The 44th President of the United States (POTUS) was speaking at Seeds & Chips Global Food Innovation Summit in Milan, Italy, in one of his first public appearances since his second term of office came to an end in January.
Citing human achievements from the green revolution to the elimination of smallpox through vaccines, he was upbeat that humans can rise to the challenge and mitigate the effects of climate change before it is too late.
"I do not believe that any part of the world has to be condemned to perpetual poverty and hunger, and I do not believe that this planet is condemned to ever-rising temperatures," he said. "I believe these are problems that were caused by men, and they can be solved by men."
A grim reality
Despite this optimism, the former POTUS painted a stark picture of the climate crisis and the very real threat it poses to global stability. Ninety-nine percent of scientists who study climate say it is indisputable that the world is getting warmer.
The only controversy is how much warmer it will get. At the extreme end of predictions, rising sea levels risk displacing huge portions of the population who live beside oceans, and changes to rain patterns will mean hundreds of millions can no longer feed themselves, because they already exist at subsistence levels.
The implication is that we can anticipate impaired food security, since the changing climate makes it harder to produce food. But there will also be an increase in conflicts as a consequence of scarcity, and an unprecedented number of refugees.
"It is almost certain that we will have some disruption. The key is keeping those disruptions at the lower level of estimates so we can adapt to them. If the oceans go up three feet and temperatures go up a degree or two then we can manage."
Reasons to be cheerful
Much of Obama's optimism was based on advances made during his own two terms in office, such as technological developments in clean energy which, if not able to solve greenhouse gas emissions, can buy us 20-30 years. Moreover, the COP21 agreement put in place for the architecture for each country progressively to do more to reduce carbon emissions, from year to year -- even if the standards it set were not high enough to completely solve the problem.
"Nobody can sit on the sidelines," he said.
And while politicians can help guide policies, the energy comes from what people do every day.
In an apparent dig at the American electorate, he said: "People have a tendency to blame politicians when things don't work. But as I always tell people, 'You get the politicians you deserve'. You vote for them."
Notably the current Trump administration has not made climate a priority. But the good news is that the private sector has already taken the decision that the future is green energy. No company on Earth should want to waste energy, because energy costs money. So if they can find ways to be more energy efficient, that will be reflected in their profits.
Yet while progress has been made over energy efficiency, to date there has been less attention to the impact of the food sector on climate change. There is a continuing increase in emissions from the agricultural sector, largely due to changing diets and the increase in meat consumption, but many people remain unaware of it.
While this represents an on-going threat, it is also a huge opportunity for entrepreneurs, businesses, scientists and thought leaders in the food sector.
What needs to happen?
The key to bringing change in the agriculture sector is considering the interests of producers, not just the environment, Obama said.

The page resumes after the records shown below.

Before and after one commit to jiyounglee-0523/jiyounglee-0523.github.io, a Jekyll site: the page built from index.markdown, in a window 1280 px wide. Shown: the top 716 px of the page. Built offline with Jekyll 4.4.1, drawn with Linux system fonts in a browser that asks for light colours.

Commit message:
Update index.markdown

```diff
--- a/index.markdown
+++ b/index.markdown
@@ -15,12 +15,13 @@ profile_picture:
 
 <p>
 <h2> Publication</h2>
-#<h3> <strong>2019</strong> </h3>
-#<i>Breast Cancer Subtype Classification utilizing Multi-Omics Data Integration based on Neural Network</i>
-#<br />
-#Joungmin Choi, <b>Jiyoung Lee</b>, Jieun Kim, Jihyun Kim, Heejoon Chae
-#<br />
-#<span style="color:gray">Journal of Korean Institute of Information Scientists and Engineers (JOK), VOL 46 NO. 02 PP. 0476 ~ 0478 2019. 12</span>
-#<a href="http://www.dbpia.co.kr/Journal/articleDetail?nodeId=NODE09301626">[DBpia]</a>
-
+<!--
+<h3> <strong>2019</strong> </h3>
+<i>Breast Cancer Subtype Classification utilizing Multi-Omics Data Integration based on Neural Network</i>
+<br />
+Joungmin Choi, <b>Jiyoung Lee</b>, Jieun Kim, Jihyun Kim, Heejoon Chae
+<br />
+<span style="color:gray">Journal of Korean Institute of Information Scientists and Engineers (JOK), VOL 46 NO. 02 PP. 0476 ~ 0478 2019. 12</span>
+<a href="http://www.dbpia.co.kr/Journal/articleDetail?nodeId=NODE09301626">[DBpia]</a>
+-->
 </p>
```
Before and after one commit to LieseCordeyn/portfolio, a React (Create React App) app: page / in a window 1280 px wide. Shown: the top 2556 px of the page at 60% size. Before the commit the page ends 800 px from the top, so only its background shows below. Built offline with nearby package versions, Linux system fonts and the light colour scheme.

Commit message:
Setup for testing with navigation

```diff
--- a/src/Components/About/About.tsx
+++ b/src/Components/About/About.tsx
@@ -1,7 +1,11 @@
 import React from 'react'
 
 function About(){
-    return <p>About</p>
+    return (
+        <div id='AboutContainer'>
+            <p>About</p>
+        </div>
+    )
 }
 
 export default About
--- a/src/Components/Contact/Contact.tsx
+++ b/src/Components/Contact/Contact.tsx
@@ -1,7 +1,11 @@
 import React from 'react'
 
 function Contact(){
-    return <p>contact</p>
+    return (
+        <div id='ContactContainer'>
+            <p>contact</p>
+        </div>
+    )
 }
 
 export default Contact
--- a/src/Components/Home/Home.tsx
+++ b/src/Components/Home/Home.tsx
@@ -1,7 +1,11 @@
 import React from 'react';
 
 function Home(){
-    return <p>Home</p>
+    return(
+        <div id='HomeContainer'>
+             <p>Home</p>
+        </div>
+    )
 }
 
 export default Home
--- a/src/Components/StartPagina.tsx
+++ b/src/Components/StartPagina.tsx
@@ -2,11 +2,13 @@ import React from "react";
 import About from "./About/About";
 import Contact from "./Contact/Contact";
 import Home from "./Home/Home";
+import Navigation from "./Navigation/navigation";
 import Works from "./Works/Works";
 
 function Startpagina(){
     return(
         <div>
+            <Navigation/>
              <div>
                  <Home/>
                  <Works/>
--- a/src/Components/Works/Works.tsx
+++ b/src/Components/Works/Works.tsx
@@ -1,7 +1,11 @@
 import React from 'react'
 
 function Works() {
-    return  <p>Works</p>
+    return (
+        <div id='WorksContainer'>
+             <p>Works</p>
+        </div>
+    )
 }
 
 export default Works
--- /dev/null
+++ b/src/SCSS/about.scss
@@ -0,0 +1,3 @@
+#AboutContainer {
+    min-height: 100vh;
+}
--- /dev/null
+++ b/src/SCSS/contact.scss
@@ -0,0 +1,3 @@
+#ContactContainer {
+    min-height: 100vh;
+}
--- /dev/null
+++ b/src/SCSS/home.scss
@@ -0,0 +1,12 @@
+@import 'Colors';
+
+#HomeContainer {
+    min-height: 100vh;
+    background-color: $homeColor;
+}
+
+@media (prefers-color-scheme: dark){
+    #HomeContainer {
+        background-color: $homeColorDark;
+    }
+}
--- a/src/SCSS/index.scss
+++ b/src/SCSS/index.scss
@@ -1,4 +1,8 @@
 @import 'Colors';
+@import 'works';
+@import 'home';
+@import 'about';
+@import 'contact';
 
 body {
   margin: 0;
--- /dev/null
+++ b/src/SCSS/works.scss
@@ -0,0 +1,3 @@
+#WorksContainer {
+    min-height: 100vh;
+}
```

If you show small and medium scale farms new technologies that will enable them to be more efficient, they will adopt them. Many small farmers are in a precarious situation and feel they are always one step away from losing the farm. But if policy appears to put the environment before their economic interests, there will be resistance -- and in most countries the agricultural lobby is strong and operates across party lines to protect its interests.
In terms of what new technologies are required, rising meat consumption means there is a need to produce protein more efficiently.
Moreover, genetic modification can be helpful for mitigating the effects of climate on production, Obama said. Humans have always engaged in modifying the genes of food crops, through breeding to produce better, more resilient crops. While he could see where the distrust has come from -- notably with the history of data manipulation by the tobacco industry -- he worried that the conversation has been cut off, which could prevent humans from realising the benefits without harmful consequences.
But what about changing what we eat?
The key here is educating people about the link between food and climate. Obama said that former First Lady Michelle's approach, with her 'Let's Move' campaign to reduce childhood obesity, was education and information provision rather than dictating. She came at the problem as a parent rather than a policy maker, and realised that food is "cultural and social glue" -- you don't always want to eat good food, you want pleasure too.
Reducing waste, too, is part of the solution. That means buying fresh food wherever possible rather than stockpiling food and failing to use it all before it goes off. But since convenience is a factor for many time-pressed consumers, there is an onus on the food industry to make food that can be prepared quickly, but that is also healthier and more sustainable.
Finally, Obama said that tackling the issue of inequality between and within countries is absolutely critical.
If we do not pay attention to inequality and technology and globalisation continues, there will be a backlash all across the world because people will feel left behind, he said.
"People will feel they don't have control over their lives, they will resist. You have to have enough to eat before you worry about what will happen to the world 30 years from now.
"Unless inequalities are dealt with we will see disruptions through political systems if people cannot access wonders of this new world."